There are many bargain hunters who are enamored by the idea of purchasing a HUD foreclosure. HUD home is owned by the Housing Urban and Development Authority. HUD homes are available at extremely attractive market rates, and are often, far below market value. They are 1-4 unit residential properties. HUD homes are homes that were initially purchased with a FHA loan.
In comparison to a conventional loan, it is far easier to quality for a FHA loan. In fact, you can qualify for a FHA loan with a FICO score of 500! Folks with a credit score of 500 will have to furnish a 10% down payment. And if you have a FICO score greater than 580, you can qualify for a HUD foreclosure with just 3.5% down.
Because FHA qualification is so lenient, it is of little surprise that foreclosure rates are higher than industry average. Mortgage Delinquency rate in 2015 for FHA loans was a steep 9%!
If you can avoid some common investing mistakes, you CAN make quite a killing by buying a HUD foreclosure. So, how do you purchase a HUD home? How does an insured HUD home compare to an uninsured HUD home? What are the advantages and disadvantages of purchasing an insured HUD home? What is an owner occupant certification? Do you really need a HUD Form 1? Read on to learn more about HUD homes.

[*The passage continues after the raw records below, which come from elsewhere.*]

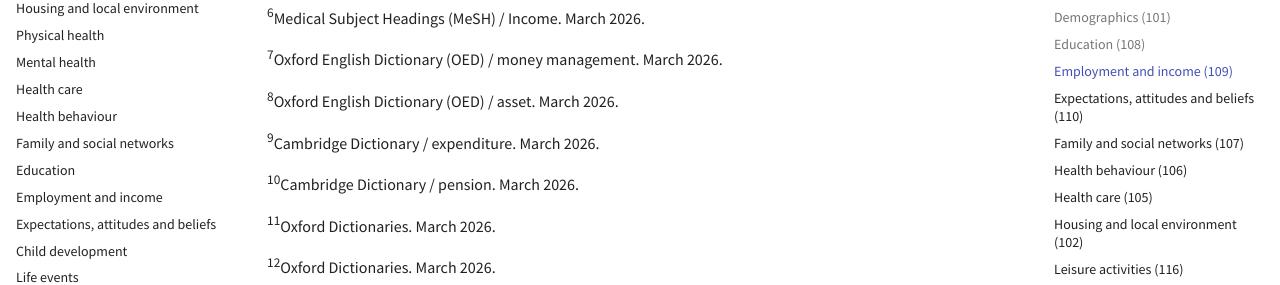
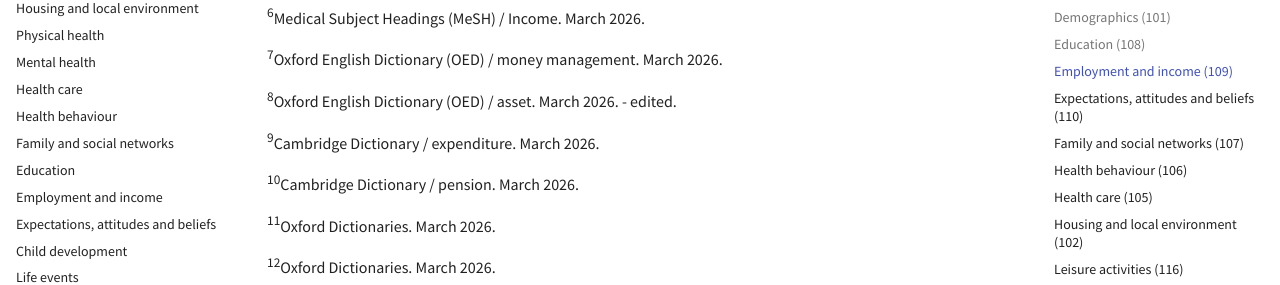
Before and after one commit to CLOSER-Cohorts/closer-vocabulary-2026, an MkDocs documentation site: the page built from docs/bibliography.md, in a window 1280 px wide and 900 px high, scrolled down 1970 px. Shown: the part 169-454 px from the top of the window. Built offline with MkDocs 1.6.1 and Material for MkDocs 9.7.7, drawn with Linux system fonts in a browser that asks for light colours.

Commit message:
Update bibliography.md

```diff
--- a/docs/bibliography.md
+++ b/docs/bibliography.md
@@ -89,7 +89,7 @@
 
 <sup>7</sup>Oxford English Dictionary (OED) / money management. March 2026.
 
-<sup>8</sup>Oxford English Dictionary (OED) / asset. March 2026.
+<sup>8</sup>Oxford English Dictionary (OED) / asset. March 2026. - edited.
 
 <sup>9</sup>Cambridge Dictionary / expenditure. March 2026.
 
```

You can check out the HUD home store. You need to plug in the following information:
Entering the above information enables you to search the entire HUD database and look up nationwide listings for HUD homes.
Once you have zeroed in on a HUD home of your choice, contact a good broker who can show you these properties.
There are two main types of HUD homes: Insured (IN) and Uninsured (UI). It is important to be aware to be aware of the pros and cons of each before making a purchase.
Insured HUD Homes are comparatively in better condition than an Uninsured HUD home. An Insured HUD home meets the “Minimum Property Standards” that are defined by the FHA. The main difference is that you cannot avail a FHA 203 (K) loan to purchase an uninsured home. It is extremely important that you hire a good home inspector to accurately estimate repairs cost before making your purchase. Unlike other properties, it is extremely difficult to get your deposit back on a HUD home.
Insured with Escrow Repairs (IE) is another HUD home type. An IE HUD home requires a small amount of repairs (less than $5,000) to meet the Minimum Property Standards as defined by the FHA. Borrowers are eligible for a repair loan. As the name suggests, the loan amount is held in an escrow account.
The first preference for a HUD homes is given to an owner occupant rather than an investor. For insured homes, only owner occupants are permitted to bid for a property for the first 15 days. So, how does HUD define an “owner occupant”? HUD has some very clear guidelines. Some important takeaway are:
HUD takes these guidelines very seriously. I would suggest going over these carefully so that you are not on the wrong side of the law. The penalty for flouting these laws can go as high as $250,000 or 2 years in federal prison.
To prove that you are an owner occupant you will have to sign an owner occupant certification, also known as HUD 9548D. You an access this form from the Department’s website.
For investors, buying an uninsured home is somewhat easier. You can start bidding on the 6th day itself. Because uninsured homes are available at better bargains and not immediately livable, investors stand a better chance of buying an uninsured home as against an insured home.
The HUD-1 form was an important document which listed all incoming and outgoing funds for the buyer and the seller. This settlement statement was developed and used by the US Department of Housing. The Housing Department stopped using this form after October 2015. However, this form is still used in one instance – for reverse mortgages. Reverse mortgage is particularly popular among older folks who wish to borrow against their home equity.
In all other instances, the HUD-1 form has been replaced by a Closing Disclosure.
Buying a HUD home is a complicated and long drawn process. You need to properly evaluate the HUD home market before making a purchase. Investors, lured in by the idea of making some quick money, often end up under-estimating the cost of home repairs. It is prudent to get a thorough home inspection done before purchasing a HUD home. Purchasing a HUD home can understandably feel overwhelming for many home buyers. Do not hesitate to seek out the expert guidance of a knowledgeable real estate broker.
Some patience and wisdom will go a long way in ensuring profitable returns on your HUD home investment.